INSTRUCTIONS TO FOLLOW: Below are some entries; reproduce them exactly and leave every picture out.

DATA FOR REVIEW:
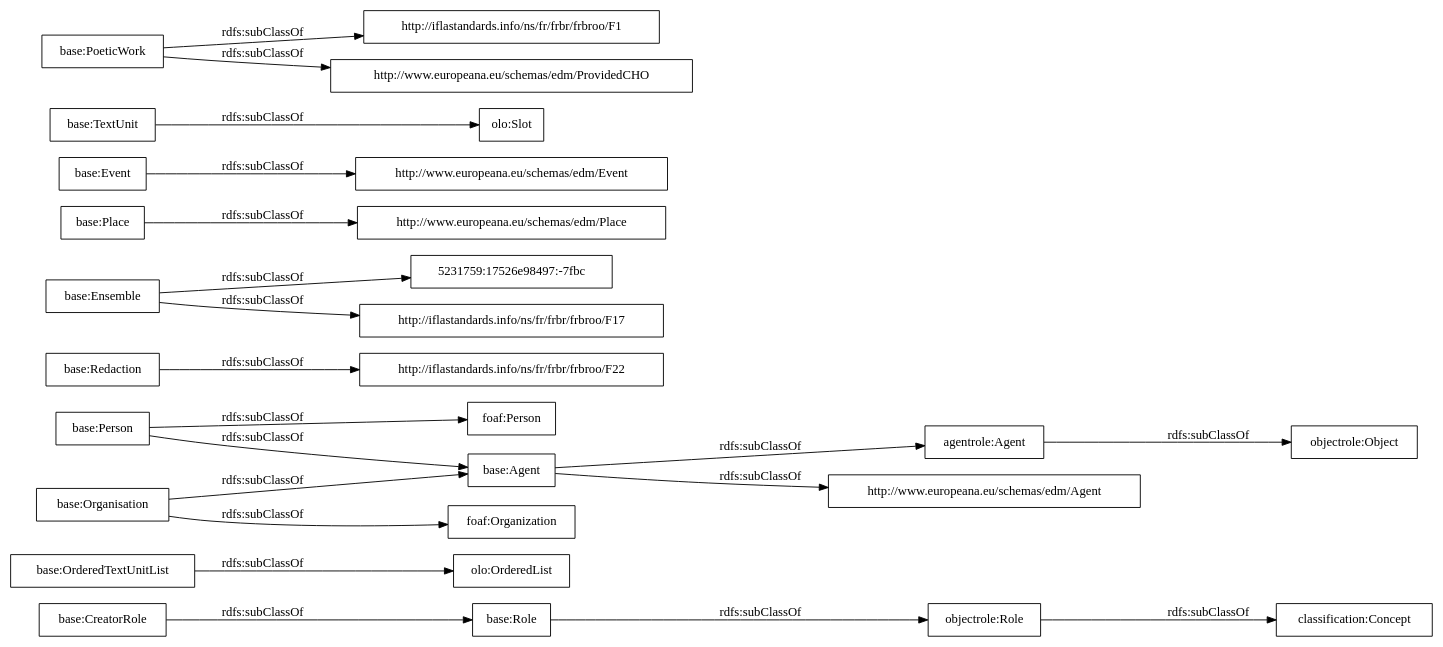
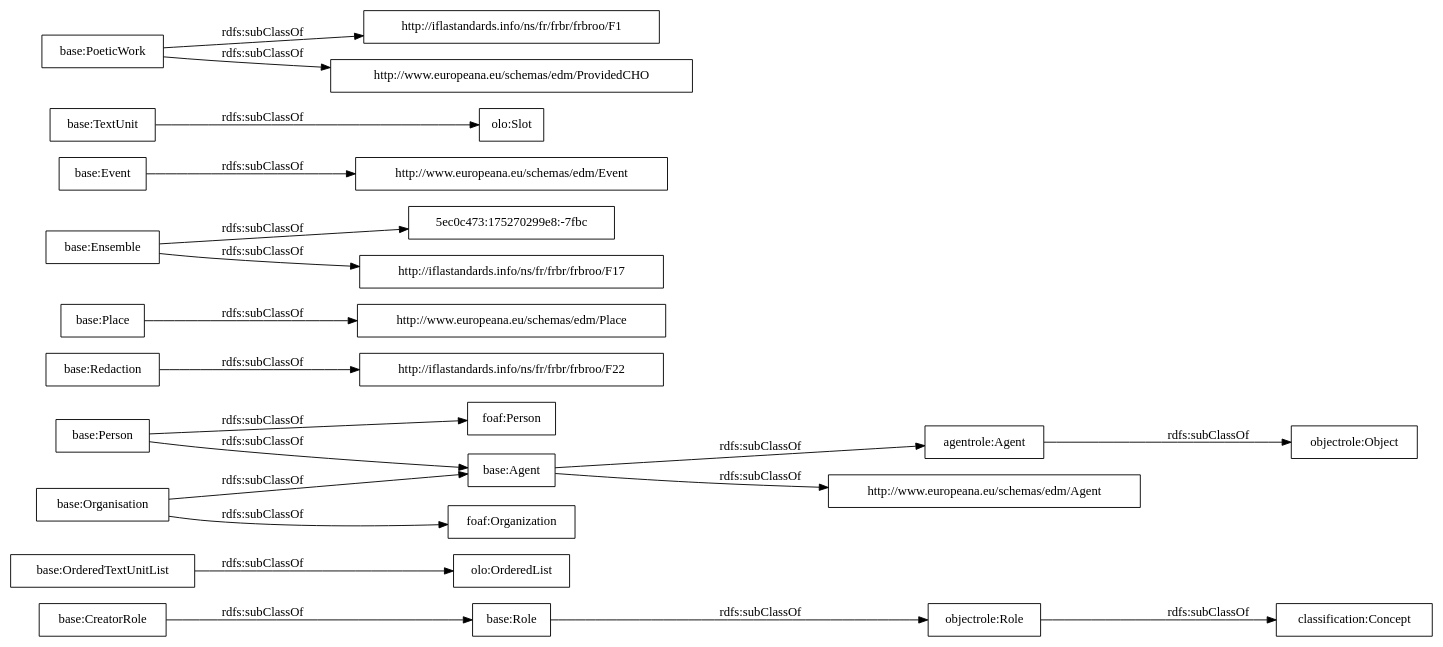
Before and after one commit to OnToologyUser/core-ontology-1: the diagram in OnToology/postdata-core.owl/diagrams/ar2dtool-taxonomy/postdata-core.owl.png.dot, drawn with Graphviz. The commit also changed 14 other files, not shown here.

```diff
--- a/OnToology/postdata-core.owl/diagrams/ar2dtool-taxonomy/postdata-core.owl.png.dot
+++ b/OnToology/postdata-core.owl/diagrams/ar2dtool-taxonomy/postdata-core.owl.png.dot
@@ -1,25 +1,25 @@
 digraph ar2dtool_diagram { 
 rankdir=LR;
 size="1000"
-node [shape = rectangle, color="black"]; "base:Role" "base:OrderedTextUnitList" "agentrole:Agent" "http://iflastandards.info/ns/fr/frbr/frbroo/F22" "http://www.europeana.eu/schemas/edm/Agent" "base:Agent" "base:CreatorRole" "base:Person" "base:Organisation" "5231759:17526e98497:-7fbc" "http://www.europeana.eu/schemas/edm/Place" "base:Redaction" "foaf:Person" "base:Ensemble" "http://www.europeana.eu/schemas/edm/Event" "base:TextUnit" "http://iflastandards.info/ns/fr/frbr/frbroo/F1" "foaf:Organization" "http://www.europeana.eu/schemas/edm/ProvidedCHO" "base:Place" "base:Event" "base:PoeticWork" "http://iflastandards.info/ns/fr/frbr/frbroo/F17" "objectrole:Role" "objectrole:Object" "classification:Concept" ; /*classes style*/
+node [shape = rectangle, color="black"]; "base:Role" "base:OrderedTextUnitList" "agentrole:Agent" "http://iflastandards.info/ns/fr/frbr/frbroo/F22" "http://www.europeana.eu/schemas/edm/Agent" "base:Agent" "base:CreatorRole" "base:Person" "base:Organisation" "http://www.europeana.eu/schemas/edm/Place" "base:Redaction" "base:Ensemble" "foaf:Person" "http://www.europeana.eu/schemas/edm/Event" "base:TextUnit" "http://iflastandards.info/ns/fr/frbr/frbroo/F1" "foaf:Organization" "5ec0c473:175270299e8:-7fbc" "http://www.europeana.eu/schemas/edm/ProvidedCHO" "base:Place" "base:Event" "base:PoeticWork" "http://iflastandards.info/ns/fr/frbr/frbroo/F17" "objectrole:Role" "objectrole:Object" "classification:Concept" ; /*classes style*/
 	"base:Redaction" -> "http://iflastandards.info/ns/fr/frbr/frbroo/F22" [ label = "rdfs:subClassOf" ];
 	"base:Role" -> "objectrole:Role" [ label = "rdfs:subClassOf" ];
 	"base:Event" -> "http://www.europeana.eu/schemas/edm/Event" [ label = "rdfs:subClassOf" ];
 	"base:Person" -> "foaf:Person" [ label = "rdfs:subClassOf" ];
 	"base:Person" -> "base:Agent" [ label = "rdfs:subClassOf" ];
 	"base:PoeticWork" -> "http://www.europeana.eu/schemas/edm/ProvidedCHO" [ label = "rdfs:subClassOf" ];
 	"base:PoeticWork" -> "http://iflastandards.info/ns/fr/frbr/frbroo/F1" [ label = "rdfs:subClassOf" ];
 	"base:TextUnit" -> "olo:Slot" [ label = "rdfs:subClassOf" ];
 	"agentrole:Agent" -> "objectrole:Object" [ label = "rdfs:subClassOf" ];
-	"base:Ensemble" -> "5231759:17526e98497:-7fbc" [ label = "rdfs:subClassOf" ];
+	"base:Ensemble" -> "5ec0c473:175270299e8:-7fbc" [ label = "rdfs:subClassOf" ];
 	"base:Ensemble" -> "http://iflastandards.info/ns/fr/frbr/frbroo/F17" [ label = "rdfs:subClassOf" ];
 	"base:OrderedTextUnitList" -> "olo:OrderedList" [ label = "rdfs:subClassOf" ];
 	"base:Agent" -> "agentrole:Agent" [ label = "rdfs:subClassOf" ];
 	"base:Agent" -> "http://www.europeana.eu/schemas/edm/Agent" [ label = "rdfs:subClassOf" ];
 	"objectrole:Role" -> "classification:Concept" [ label = "rdfs:subClassOf" ];
 	"base:Place" -> "http://www.europeana.eu/schemas/edm/Place" [ label = "rdfs:subClassOf" ];
 	"base:Organisation" -> "foaf:Organization" [ label = "rdfs:subClassOf" ];
 	"base:Organisation" -> "base:Agent" [ label = "rdfs:subClassOf" ];
 	"base:CreatorRole" -> "base:Role" [ label = "rdfs:subClassOf" ];
 
 }
```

RESULT FOR THIS EXERCISE:
Before and after one commit to OnToologyUser/core-ontology-1: the diagram in OnToology/postdata-core.owl/diagrams/ar2dtool-taxonomy/postdata-core.owl.png.dot, drawn with Graphviz. The commit also changed 14 other files, not shown here.

```diff
--- a/OnToology/postdata-core.owl/diagrams/ar2dtool-taxonomy/postdata-core.owl.png.dot
+++ b/OnToology/postdata-core.owl/diagrams/ar2dtool-taxonomy/postdata-core.owl.png.dot
@@ -1,25 +1,25 @@
 digraph ar2dtool_diagram { 
 rankdir=LR;
 size="1000"
-node [shape = rectangle, color="black"]; "base:Role" "base:OrderedTextUnitList" "agentrole:Agent" "http://iflastandards.info/ns/fr/frbr/frbroo/F22" "http://www.europeana.eu/schemas/edm/Agent" "base:Agent" "base:CreatorRole" "base:Person" "base:Organisation" "5231759:17526e98497:-7fbc" "http://www.europeana.eu/schemas/edm/Place" "base:Redaction" "foaf:Person" "base:Ensemble" "http://www.europeana.eu/schemas/edm/Event" "base:TextUnit" "http://iflastandards.info/ns/fr/frbr/frbroo/F1" "foaf:Organization" "http://www.europeana.eu/schemas/edm/ProvidedCHO" "base:Place" "base:Event" "base:PoeticWork" "http://iflastandards.info/ns/fr/frbr/frbroo/F17" "objectrole:Role" "objectrole:Object" "classification:Concept" ; /*classes style*/
+node [shape = rectangle, color="black"]; "base:Role" "base:OrderedTextUnitList" "agentrole:Agent" "http://iflastandards.info/ns/fr/frbr/frbroo/F22" "http://www.europeana.eu/schemas/edm/Agent" "base:Agent" "base:CreatorRole" "base:Person" "base:Organisation" "http://www.europeana.eu/schemas/edm/Place" "base:Redaction" "base:Ensemble" "foaf:Person" "http://www.europeana.eu/schemas/edm/Event" "base:TextUnit" "http://iflastandards.info/ns/fr/frbr/frbroo/F1" "foaf:Organization" "5ec0c473:175270299e8:-7fbc" "http://www.europeana.eu/schemas/edm/ProvidedCHO" "base:Place" "base:Event" "base:PoeticWork" "http://iflastandards.info/ns/fr/frbr/frbroo/F17" "objectrole:Role" "objectrole:Object" "classification:Concept" ; /*classes style*/
 	"base:Redaction" -> "http://iflastandards.info/ns/fr/frbr/frbroo/F22" [ label = "rdfs:subClassOf" ];
 	"base:Role" -> "objectrole:Role" [ label = "rdfs:subClassOf" ];
 	"base:Event" -> "http://www.europeana.eu/schemas/edm/Event" [ label = "rdfs:subClassOf" ];
 	"base:Person" -> "foaf:Person" [ label = "rdfs:subClassOf" ];
 	"base:Person" -> "base:Agent" [ label = "rdfs:subClassOf" ];
 	"base:PoeticWork" -> "http://www.europeana.eu/schemas/edm/ProvidedCHO" [ label = "rdfs:subClassOf" ];
 	"base:PoeticWork" -> "http://iflastandards.info/ns/fr/frbr/frbroo/F1" [ label = "rdfs:subClassOf" ];
 	"base:TextUnit" -> "olo:Slot" [ label = "rdfs:subClassOf" ];
 	"agentrole:Agent" -> "objectrole:Object" [ label = "rdfs:subClassOf" ];
-	"base:Ensemble" -> "5231759:17526e98497:-7fbc" [ label = "rdfs:subClassOf" ];
+	"base:Ensemble" -> "5ec0c473:175270299e8:-7fbc" [ label = "rdfs:subClassOf" ];
 	"base:Ensemble" -> "http://iflastandards.info/ns/fr/frbr/frbroo/F17" [ label = "rdfs:subClassOf" ];
 	"base:OrderedTextUnitList" -> "olo:OrderedList" [ label = "rdfs:subClassOf" ];
 	"base:Agent" -> "agentrole:Agent" [ label = "rdfs:subClassOf" ];
 	"base:Agent" -> "http://www.europeana.eu/schemas/edm/Agent" [ label = "rdfs:subClassOf" ];
 	"objectrole:Role" -> "classification:Concept" [ label = "rdfs:subClassOf" ];
 	"base:Place" -> "http://www.europeana.eu/schemas/edm/Place" [ label = "rdfs:subClassOf" ];
 	"base:Organisation" -> "foaf:Organization" [ label = "rdfs:subClassOf" ];
 	"base:Organisation" -> "base:Agent" [ label = "rdfs:subClassOf" ];
 	"base:CreatorRole" -> "base:Role" [ label = "rdfs:subClassOf" ];
 
 }
```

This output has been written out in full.